● **EXERCISE DETAILS**
Each line below that holds the word "ItemCount" counts once. Say how many such lines there are, and no more.

########################################

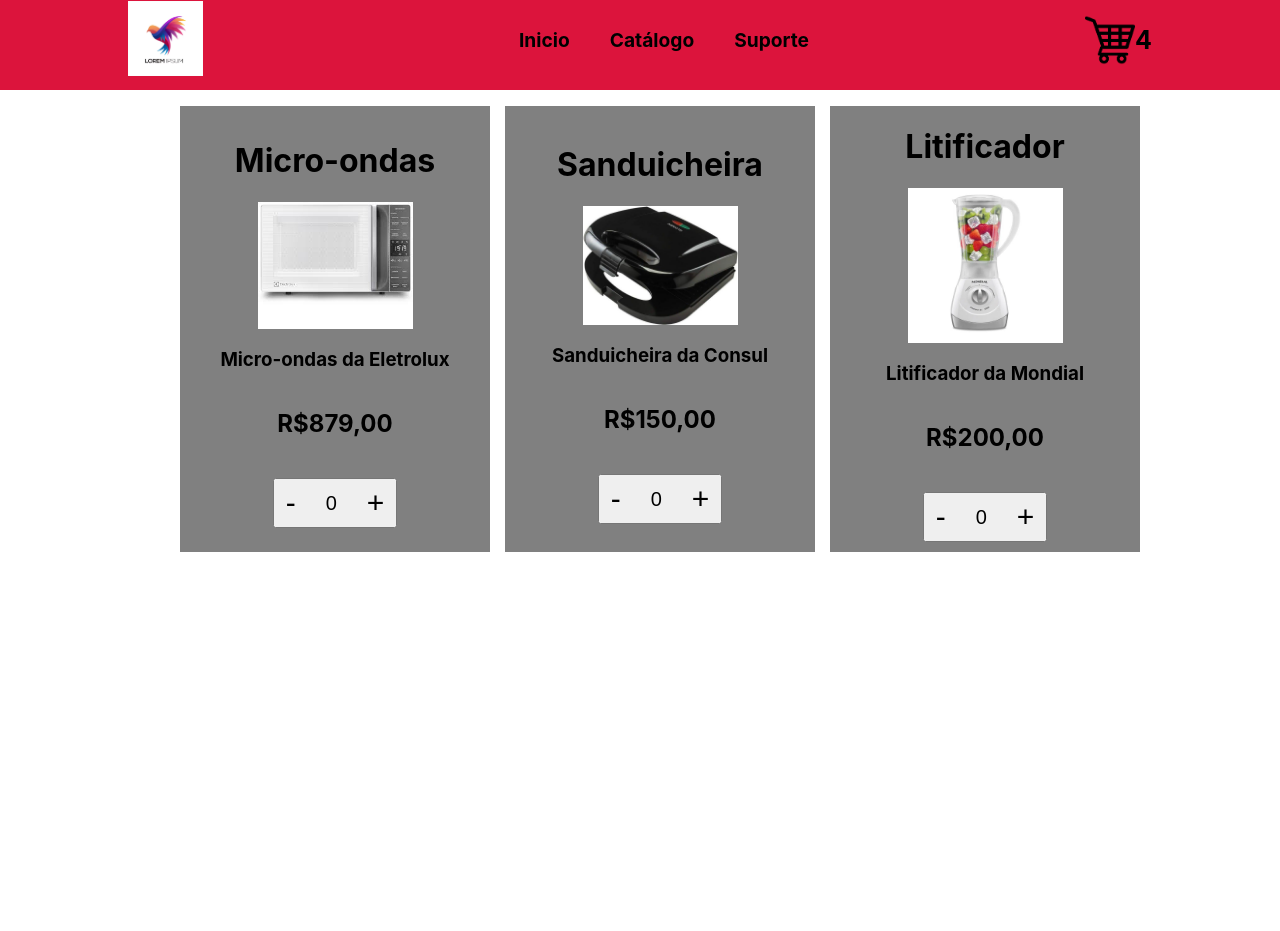
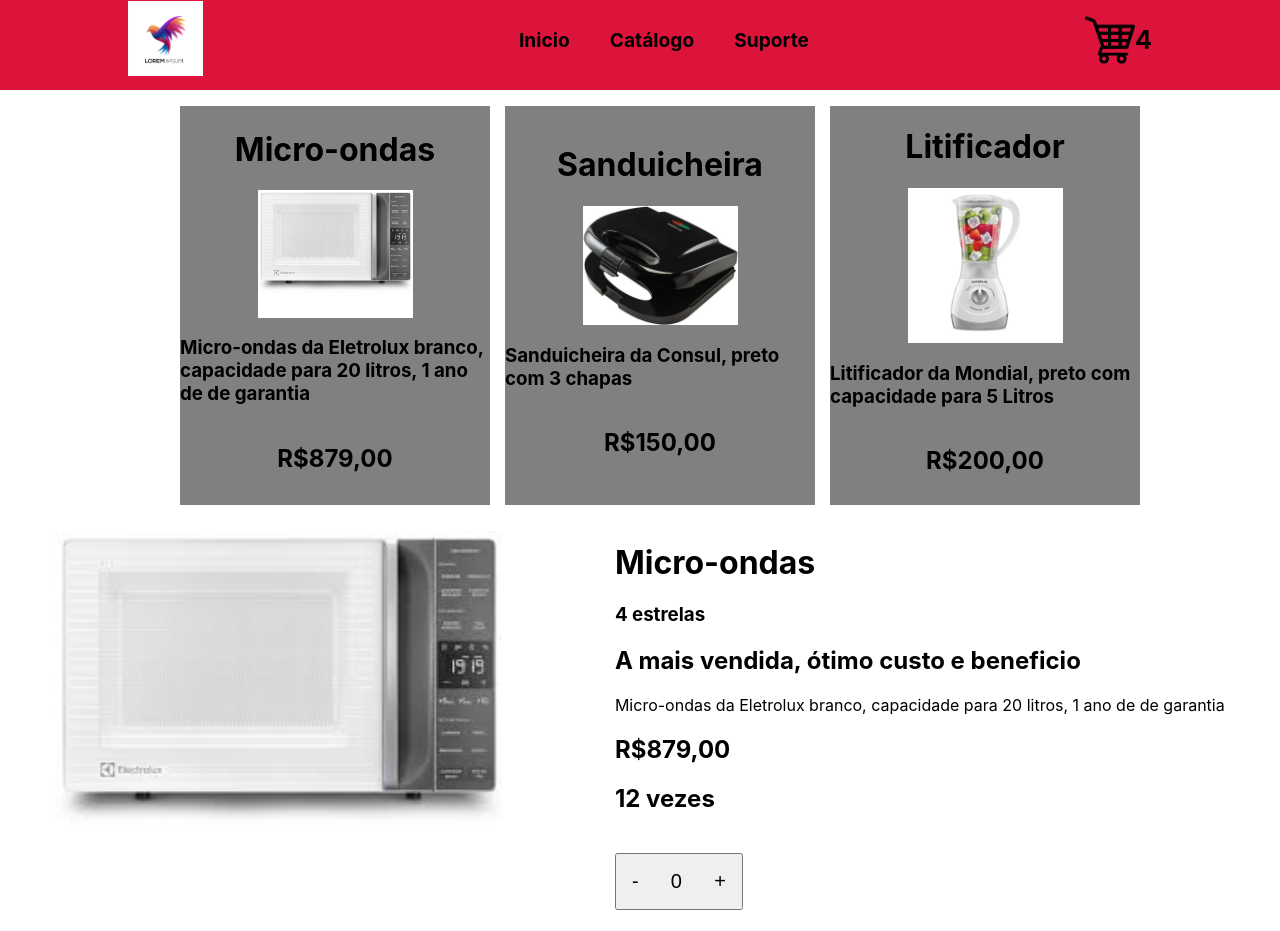
Before and after one commit to Pelu-Develop/Entregas_coderhouse-react, a React (Create React App) app: page / in a window 1280 px wide. Shown: the top 931 px of the page. Before the commit the page ends 800 px from the top, so only its background shows below. Built offline with nearby package versions, Linux system fonts and the light colour scheme.

Commit message:
detalhesItem

```diff
--- a/src/App.js
+++ b/src/App.js
@@ -1,12 +1,13 @@
 import "./App.css";
 import NavBar from "./Components/NavBar";
 import ItemListContainer from "./Components/ItemListContainer";
-
+import ItemDetailContainer from "./Components/ItemDetailContainer";
 function App() {
   return (
     <div className="App">
       <NavBar quantidade="4" />
       <ItemListContainer />
+      <ItemDetailContainer />
     </div>
   );
 }
--- a/src/Components/Item.js
+++ b/src/Components/Item.js
@@ -6,23 +6,32 @@
   {
     id: 1,
     nome: "Micro-ondas",
-    descrição: "Micro-ondas da Eletrolux",
+    avaliação: "4 estrelas",
+    marketing: "A mais vendida, ótimo custo e beneficio",
+    descrição: "Micro-ondas da Eletrolux branco, capacidade para 20 litros, 1 ano de de garantia",
+    preço: "R$879,00",
+    parcelamento: "12 vezes",
     img: micro_ondas,
-    preço: "R$879,00",
   },
   {
     id: 2,
     nome: "Sanduicheira",
-    descrição: "Sanduicheira da Consul",
+    avaliação: "4 estrelas",
+    marketing: "A mais vendida, ótimo custo e beneficio",
+    descrição: "Sanduicheira da Consul, preto com 3 chapas",
     img: sanduicheira,
     preço: "R$150,00",
+    parcelamento: "12 vezes",
   },
   {
     id: 3,
     nome: "Litificador",
-    descrição: "Litificador da Mondial",
+    avaliação: "4 estrelas",
+    marketing: "A mais vendida, ótimo custo e beneficio",
+    descrição: "Litificador da Mondial, preto com capacidade para 5 Litros",
     img: litificador,
     preço: "R$200,00",
+    parcelamento: "12 vezes",
   },
 ];
 
--- a/src/Components/ItemCount.js
+++ b/src/Components/ItemCount.js
@@ -1,12 +1,13 @@
+import style from "./ItemCount.module.css";
 import { useState } from "react";
 
-function ItemCount({ className }) {
+function ItemCount() {
   const [quantidade, setQuantidade] = useState(0);
 
   return (
     <>
       <br></br>
-      <button className={className}>
+      <button className={style.button}>
         <a onClick={() => setQuantidade(quantidade - 1)}>-</a>
         <span>{quantidade} </span>
         <a onClick={() => setQuantidade(quantidade + 1)}>+</a>
--- /dev/null
+++ b/src/Components/ItemCount.module.css
@@ -0,0 +1,16 @@
+.button {
+  width: 10vw;
+  display: flex;
+  padding: 10px;
+  justify-content: space-between;
+  align-items: center;
+}
+
+.button a {
+  font-size: 20px;
+  padding: 5px;
+}
+
+.button span {
+  font-size: 20px;
+}
--- /dev/null
+++ b/src/Components/ItemDetail.js
@@ -0,0 +1,25 @@
+import ItemCount from "./ItemCount";
+import style from "./ItemDetail.module.css";
+
+function ItemDetail(props) {
+  return (
+    <>
+      {props.item.map((detail) => (
+        <div id={detail.id} className={style.detail}>
+          <img src={detail.img} />
+          <div>
+            <h1>{detail.nome}</h1>
+            <h3>{detail.avaliação}</h3>
+            <h2>{detail.marketing}</h2>
+            <p>{detail.descrição}</p>
+            <h2>{detail.preço}</h2>
+            <h2>{detail.parcelamento}</h2>
+            <ItemCount />
+          </div>
+        </div>
+      ))}
+    </>
+  );
+}
+
+export default ItemDetail;
--- /dev/null
+++ b/src/Components/ItemDetail.module.css
@@ -0,0 +1,10 @@
+.detail {
+  display: flex;
+  justify-content: space-around;
+  align-items: center;
+  gap: 1px;
+}
+
+.detail img {
+  width: 35%;
+}
--- /dev/null
+++ b/src/Components/ItemDetailContainer.js
@@ -0,0 +1,22 @@
+import ItemDetail from "./ItemDetail";
+import item from "./Item";
+import { useState, useEffect } from "react";
+
+function ItemDetailContainer() {
+  const [Itens, setItens] = useState([]);
+
+  useEffect(() => {
+    const carregamento = async () => {
+      await new Promise((resolve) => setTimeout(resolve, 2000));
+      setItens(item);
+    };
+    carregamento();
+  });
+  return (
+    <div>
+      <ItemDetail item={Itens} />
+    </div>
+  );
+}
+
+export default ItemDetailContainer;
--- a/src/Components/ItemList.js
+++ b/src/Components/ItemList.js
@@ -1,4 +1,3 @@
-import ItemCount from "./ItemCount";
 import styles from "./ItemList.module.css";
 
 function itemList({ item }) {
@@ -10,7 +9,6 @@
           <img src={produtos.img} />
           <h3>{produtos.descrição}</h3>
           <h2>{produtos.preço}</h2>
-          <ItemCount className={styles.card} />
         </li>
       ))}
     </>
```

########################################

● **YOUR SOLUTION**
10